ancīle (also ancŭle after ἀγκύλιον in Plut. Num.), is, n. (gen. plur. ancilium, Tac. H. 1, 89; but anciliorum, Hor. C. 3, 5, 10; cf. Consent. p. 1898 P.) [prob. from ἀγκύλος, crooked, curved; v. ango], a small oval shield, Verg. A. 7, 188 Serv.; Luc. 9, 480; but specif. the shield that was said to have fallen from heaven in the reign of Numa (hence, caelestia arma, Liv. 1, 20), and on the preservation of which the prosperity of Rome was declared to depend; whereupon Numa caused eleven others exactly like it to be made by the artist Mamurius Veturius. so that if the genuine one was lost, the fact could not be known.

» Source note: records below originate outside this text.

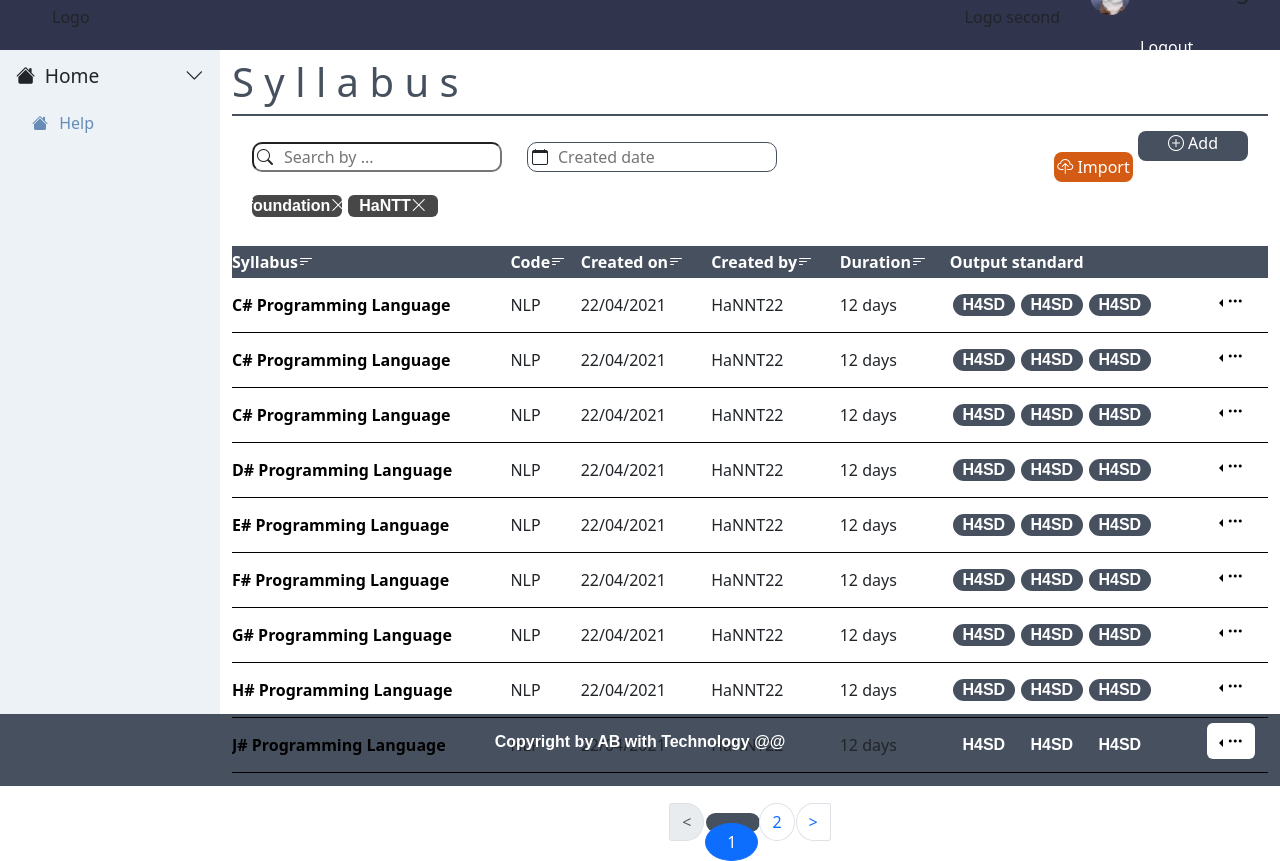
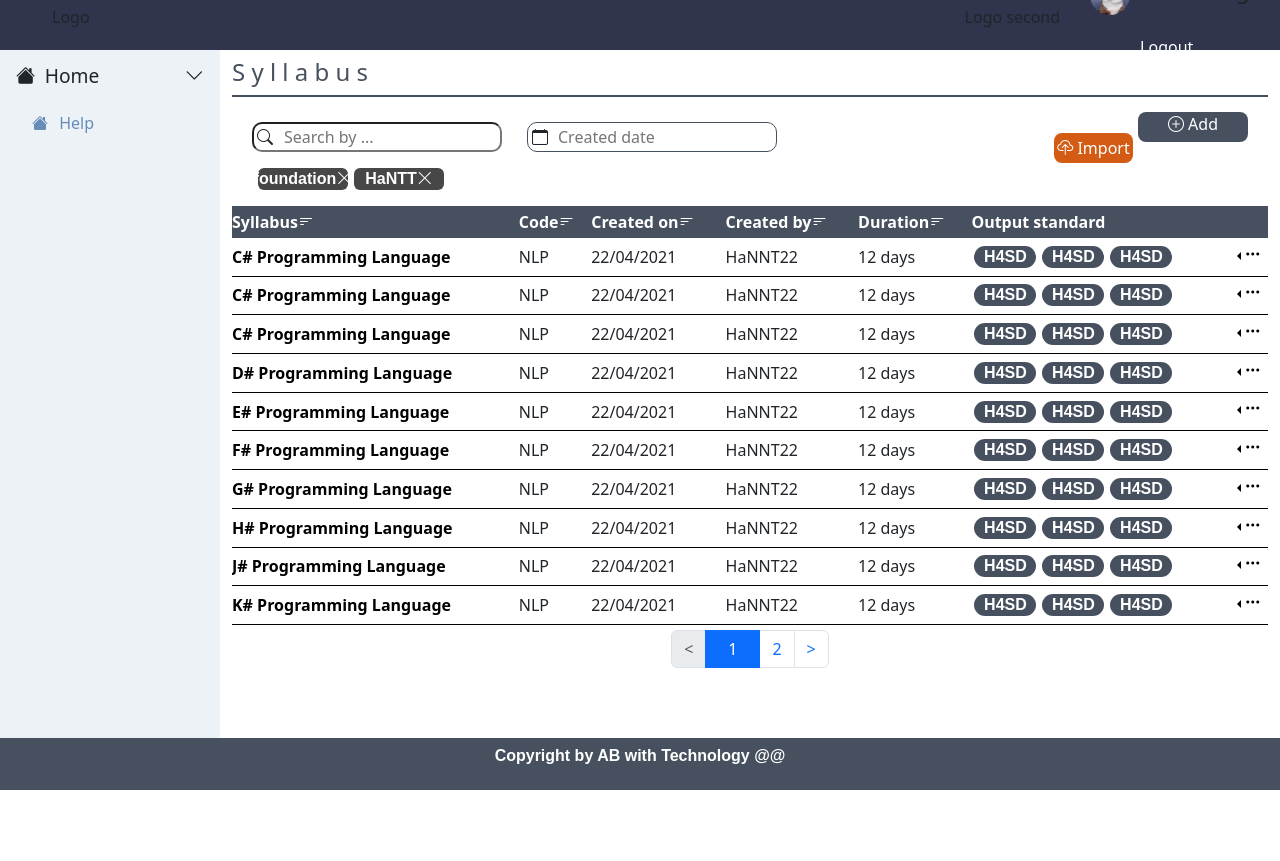
Before and after one commit to anhbang369/manage-education, a React (Create React App) app: page /syllabus in a window 1280 px wide. After the commit the page ends 800 px from the top, so only its background shows below. Built offline with nearby package versions, Linux system fonts and the light colour scheme.

Commit message:
fix completed syllabus list, fix footer with bootstrap

```diff
--- a/src/components/action/actionMenu.css
+++ b/src/components/action/actionMenu.css
@@ -2,8 +2,5 @@
     background-color: white;
     color: black;
     border: none;
+    padding: 0px;
 }
-
-.bi bi-three-dots{
-    width: 20%;
-}
--- a/src/components/footer/footer.css
+++ b/src/components/footer/footer.css
@@ -1,6 +1,6 @@
 .footer__title{
     background-color: #47505f;
-    padding: 8px;
+    padding: 3px;
 }
 
 .footer__title{
--- a/src/components/syllabus/View.jsx
+++ b/src/components/syllabus/View.jsx
@@ -11,7 +11,7 @@ const View = () => {
 
     const [currentPage, setCurrentPage] = useState(0);
 
-    const itemsPerPage = 9;
+    const itemsPerPage = 10;
 
     const totalPages = Math.ceil(Data.length / itemsPerPage);
 
@@ -30,7 +30,7 @@ const View = () => {
 
     return (
         <div className='syllabus__container'>
-            <h1 className="syllabus__head">S y l l a b u s </h1>
+            <h4 className="syllabus__head">S y l l a b u s </h4>
             <div className="syllabus__underline"></div>
             <div className="syllabus__func">
                 <div className="syllabus__search">
--- a/src/components/syllabus/view.css
+++ b/src/components/syllabus/view.css
@@ -76,7 +76,6 @@
 
 .syllabus__add{
     border: none;
-    padding: 0 2px;
     width: 110px;
     height: 30px;
     background-color: #47505f;
@@ -85,12 +84,9 @@
 }
 
 .syllabus__enter{
-    margin: 13px 0;
+    margin-top: 5px;
+    margin-left: 20px;
     display: flex;
-}
-
-.enter__search:first-child{
-    margin-left: 20px;
 }
 
 .enter__search{
@@ -132,7 +128,7 @@ th:first-child{
 }
 
 .table__syllabus{
-    padding: 5px 0;
+    padding: 2px 0;
     border-bottom: 1px solid black;
 }
 
@@ -158,24 +154,7 @@ th:first-child{
 }
 
 .pagination{
+    margin: 5px 0px;
     display: flex;
-    list-style: none;
     justify-content: center;
-    align-items: center;
-    margin-top: 20px;
 }
-
-.page-link {
-    background-color: #e2e8f0;
-    border-radius: 100%;
-    padding: 6px;
-    margin: 10px 2px;
-}
-
-.page-link:first-child{
-    background-color:none;
-}
-
-.page-link:last-child{
-    background-color:none;
-}
--- a/src/index.css
+++ b/src/index.css
@@ -16,7 +16,7 @@ body{
 
 .main{
   display: flex;
-  height: 83vh;
+  height: 86vh;
 }
 
 .container{
```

These shields were carefully preserved by the Salian priests in the temple of Mars, and every year in March carried about in solemn procession (ancilia movere), and then returned to their place (ancilia condere), Ov. F. 3, 377; Liv. 1, 20; Verg. A. 8, 664; Tac. H. 1, 89; Suet. Oth. 8; Inscr. Orell. 2244; v. Smith, Dict. Antiq.
Note: Adj.: clipeis ancilibus, Juv. 2, 126: arma ancilia, Val. Max. 1, 1, 9.